The reply must contain all of the records, unchanged.

AVAILABLE RECORDS -
-=-=-=-=-
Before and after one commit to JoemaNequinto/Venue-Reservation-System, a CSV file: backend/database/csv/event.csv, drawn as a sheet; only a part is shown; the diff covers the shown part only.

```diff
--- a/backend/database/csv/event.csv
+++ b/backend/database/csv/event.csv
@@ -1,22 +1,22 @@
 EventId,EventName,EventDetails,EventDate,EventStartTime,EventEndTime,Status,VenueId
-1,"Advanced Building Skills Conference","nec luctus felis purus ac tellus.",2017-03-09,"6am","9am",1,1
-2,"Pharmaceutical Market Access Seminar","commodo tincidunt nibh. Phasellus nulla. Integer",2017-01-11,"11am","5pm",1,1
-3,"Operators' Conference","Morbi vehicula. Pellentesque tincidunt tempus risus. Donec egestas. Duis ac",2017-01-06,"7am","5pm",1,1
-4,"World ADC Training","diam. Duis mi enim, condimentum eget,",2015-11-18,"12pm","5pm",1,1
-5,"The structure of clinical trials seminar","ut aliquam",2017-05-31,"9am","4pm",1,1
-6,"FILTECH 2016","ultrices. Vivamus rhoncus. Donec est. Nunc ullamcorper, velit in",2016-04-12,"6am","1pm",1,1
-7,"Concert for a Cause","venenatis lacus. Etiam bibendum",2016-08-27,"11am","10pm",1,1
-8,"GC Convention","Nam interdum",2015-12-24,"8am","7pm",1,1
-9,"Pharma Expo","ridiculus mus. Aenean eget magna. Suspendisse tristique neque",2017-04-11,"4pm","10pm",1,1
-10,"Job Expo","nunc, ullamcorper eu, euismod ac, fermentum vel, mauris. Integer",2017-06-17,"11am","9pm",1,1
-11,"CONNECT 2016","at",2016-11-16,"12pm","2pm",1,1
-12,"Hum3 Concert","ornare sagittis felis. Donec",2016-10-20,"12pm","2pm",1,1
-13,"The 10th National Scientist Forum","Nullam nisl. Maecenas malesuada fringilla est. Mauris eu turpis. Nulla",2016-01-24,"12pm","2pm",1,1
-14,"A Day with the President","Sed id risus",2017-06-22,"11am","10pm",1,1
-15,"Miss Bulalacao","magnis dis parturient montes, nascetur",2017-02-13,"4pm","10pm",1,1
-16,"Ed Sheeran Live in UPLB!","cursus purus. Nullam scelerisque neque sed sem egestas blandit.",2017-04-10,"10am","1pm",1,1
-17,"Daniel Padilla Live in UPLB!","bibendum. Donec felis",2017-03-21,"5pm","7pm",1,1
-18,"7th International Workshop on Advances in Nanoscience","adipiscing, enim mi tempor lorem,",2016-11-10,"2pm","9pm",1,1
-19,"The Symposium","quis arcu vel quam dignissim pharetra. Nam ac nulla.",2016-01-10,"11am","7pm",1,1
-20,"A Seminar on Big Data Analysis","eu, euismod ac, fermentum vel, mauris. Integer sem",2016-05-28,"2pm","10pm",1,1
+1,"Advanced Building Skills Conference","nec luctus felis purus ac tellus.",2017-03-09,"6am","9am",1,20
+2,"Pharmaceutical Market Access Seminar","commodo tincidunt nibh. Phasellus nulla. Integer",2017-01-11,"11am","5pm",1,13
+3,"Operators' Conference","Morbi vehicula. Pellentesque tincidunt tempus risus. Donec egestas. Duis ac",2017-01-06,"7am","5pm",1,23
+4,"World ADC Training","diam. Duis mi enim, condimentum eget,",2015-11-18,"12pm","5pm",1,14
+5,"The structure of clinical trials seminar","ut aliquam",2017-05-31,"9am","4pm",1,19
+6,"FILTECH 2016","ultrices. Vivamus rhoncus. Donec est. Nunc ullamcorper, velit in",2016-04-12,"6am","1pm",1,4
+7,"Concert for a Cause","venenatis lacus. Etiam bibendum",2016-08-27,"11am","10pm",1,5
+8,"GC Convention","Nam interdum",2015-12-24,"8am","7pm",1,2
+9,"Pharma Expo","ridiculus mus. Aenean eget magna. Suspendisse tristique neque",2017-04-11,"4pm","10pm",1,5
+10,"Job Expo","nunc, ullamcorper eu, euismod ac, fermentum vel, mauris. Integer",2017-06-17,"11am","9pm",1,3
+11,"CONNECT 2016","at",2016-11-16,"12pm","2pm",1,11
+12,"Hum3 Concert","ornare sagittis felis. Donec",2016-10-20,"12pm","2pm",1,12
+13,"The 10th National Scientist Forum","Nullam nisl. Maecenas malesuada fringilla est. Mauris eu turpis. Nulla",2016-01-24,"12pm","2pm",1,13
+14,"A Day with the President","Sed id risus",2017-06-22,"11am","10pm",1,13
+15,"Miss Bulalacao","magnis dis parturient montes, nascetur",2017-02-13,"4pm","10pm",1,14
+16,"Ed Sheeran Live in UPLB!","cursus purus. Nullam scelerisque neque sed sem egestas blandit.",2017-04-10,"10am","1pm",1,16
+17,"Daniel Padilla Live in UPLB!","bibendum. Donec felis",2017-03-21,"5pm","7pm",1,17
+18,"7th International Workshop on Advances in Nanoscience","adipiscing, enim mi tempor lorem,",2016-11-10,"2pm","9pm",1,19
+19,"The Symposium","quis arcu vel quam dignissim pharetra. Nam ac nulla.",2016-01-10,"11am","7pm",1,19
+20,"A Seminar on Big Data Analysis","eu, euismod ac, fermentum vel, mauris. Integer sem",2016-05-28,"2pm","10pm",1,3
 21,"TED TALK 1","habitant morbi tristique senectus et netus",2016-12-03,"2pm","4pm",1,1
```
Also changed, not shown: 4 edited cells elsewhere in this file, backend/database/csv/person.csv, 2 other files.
-=-=-=-=-
YOUR RESPONSE -
Before and after one commit to JoemaNequinto/Venue-Reservation-System, a CSV file: backend/database/csv/event.csv, drawn as a sheet; only a part is shown; the diff covers the shown part only.

```diff
--- a/backend/database/csv/event.csv
+++ b/backend/database/csv/event.csv
@@ -1,22 +1,22 @@
 EventId,EventName,EventDetails,EventDate,EventStartTime,EventEndTime,Status,VenueId
-1,"Advanced Building Skills Conference","nec luctus felis purus ac tellus.",2017-03-09,"6am","9am",1,1
-2,"Pharmaceutical Market Access Seminar","commodo tincidunt nibh. Phasellus nulla. Integer",2017-01-11,"11am","5pm",1,1
-3,"Operators' Conference","Morbi vehicula. Pellentesque tincidunt tempus risus. Donec egestas. Duis ac",2017-01-06,"7am","5pm",1,1
-4,"World ADC Training","diam. Duis mi enim, condimentum eget,",2015-11-18,"12pm","5pm",1,1
-5,"The structure of clinical trials seminar","ut aliquam",2017-05-31,"9am","4pm",1,1
-6,"FILTECH 2016","ultrices. Vivamus rhoncus. Donec est. Nunc ullamcorper, velit in",2016-04-12,"6am","1pm",1,1
-7,"Concert for a Cause","venenatis lacus. Etiam bibendum",2016-08-27,"11am","10pm",1,1
-8,"GC Convention","Nam interdum",2015-12-24,"8am","7pm",1,1
-9,"Pharma Expo","ridiculus mus. Aenean eget magna. Suspendisse tristique neque",2017-04-11,"4pm","10pm",1,1
-10,"Job Expo","nunc, ullamcorper eu, euismod ac, fermentum vel, mauris. Integer",2017-06-17,"11am","9pm",1,1
-11,"CONNECT 2016","at",2016-11-16,"12pm","2pm",1,1
-12,"Hum3 Concert","ornare sagittis felis. Donec",2016-10-20,"12pm","2pm",1,1
-13,"The 10th National Scientist Forum","Nullam nisl. Maecenas malesuada fringilla est. Mauris eu turpis. Nulla",2016-01-24,"12pm","2pm",1,1
-14,"A Day with the President","Sed id risus",2017-06-22,"11am","10pm",1,1
-15,"Miss Bulalacao","magnis dis parturient montes, nascetur",2017-02-13,"4pm","10pm",1,1
-16,"Ed Sheeran Live in UPLB!","cursus purus. Nullam scelerisque neque sed sem egestas blandit.",2017-04-10,"10am","1pm",1,1
-17,"Daniel Padilla Live in UPLB!","bibendum. Donec felis",2017-03-21,"5pm","7pm",1,1
-18,"7th International Workshop on Advances in Nanoscience","adipiscing, enim mi tempor lorem,",2016-11-10,"2pm","9pm",1,1
-19,"The Symposium","quis arcu vel quam dignissim pharetra. Nam ac nulla.",2016-01-10,"11am","7pm",1,1
-20,"A Seminar on Big Data Analysis","eu, euismod ac, fermentum vel, mauris. Integer sem",2016-05-28,"2pm","10pm",1,1
+1,"Advanced Building Skills Conference","nec luctus felis purus ac tellus.",2017-03-09,"6am","9am",1,20
+2,"Pharmaceutical Market Access Seminar","commodo tincidunt nibh. Phasellus nulla. Integer",2017-01-11,"11am","5pm",1,13
+3,"Operators' Conference","Morbi vehicula. Pellentesque tincidunt tempus risus. Donec egestas. Duis ac",2017-01-06,"7am","5pm",1,23
+4,"World ADC Training","diam. Duis mi enim, condimentum eget,",2015-11-18,"12pm","5pm",1,14
+5,"The structure of clinical trials seminar","ut aliquam",2017-05-31,"9am","4pm",1,19
+6,"FILTECH 2016","ultrices. Vivamus rhoncus. Donec est. Nunc ullamcorper, velit in",2016-04-12,"6am","1pm",1,4
+7,"Concert for a Cause","venenatis lacus. Etiam bibendum",2016-08-27,"11am","10pm",1,5
+8,"GC Convention","Nam interdum",2015-12-24,"8am","7pm",1,2
+9,"Pharma Expo","ridiculus mus. Aenean eget magna. Suspendisse tristique neque",2017-04-11,"4pm","10pm",1,5
+10,"Job Expo","nunc, ullamcorper eu, euismod ac, fermentum vel, mauris. Integer",2017-06-17,"11am","9pm",1,3
+11,"CONNECT 2016","at",2016-11-16,"12pm","2pm",1,11
+12,"Hum3 Concert","ornare sagittis felis. Donec",2016-10-20,"12pm","2pm",1,12
+13,"The 10th National Scientist Forum","Nullam nisl. Maecenas malesuada fringilla est. Mauris eu turpis. Nulla",2016-01-24,"12pm","2pm",1,13
+14,"A Day with the President","Sed id risus",2017-06-22,"11am","10pm",1,13
+15,"Miss Bulalacao","magnis dis parturient montes, nascetur",2017-02-13,"4pm","10pm",1,14
+16,"Ed Sheeran Live in UPLB!","cursus purus. Nullam scelerisque neque sed sem egestas blandit.",2017-04-10,"10am","1pm",1,16
+17,"Daniel Padilla Live in UPLB!","bibendum. Donec felis",2017-03-21,"5pm","7pm",1,17
+18,"7th International Workshop on Advances in Nanoscience","adipiscing, enim mi tempor lorem,",2016-11-10,"2pm","9pm",1,19
+19,"The Symposium","quis arcu vel quam dignissim pharetra. Nam ac nulla.",2016-01-10,"11am","7pm",1,19
+20,"A Seminar on Big Data Analysis","eu, euismod ac, fermentum vel, mauris. Integer sem",2016-05-28,"2pm","10pm",1,3
 21,"TED TALK 1","habitant morbi tristique senectus et netus",2016-12-03,"2pm","4pm",1,1
```
Also changed, not shown: 4 edited cells elsewhere in this file, backend/database/csv/person.csv, 2 other files.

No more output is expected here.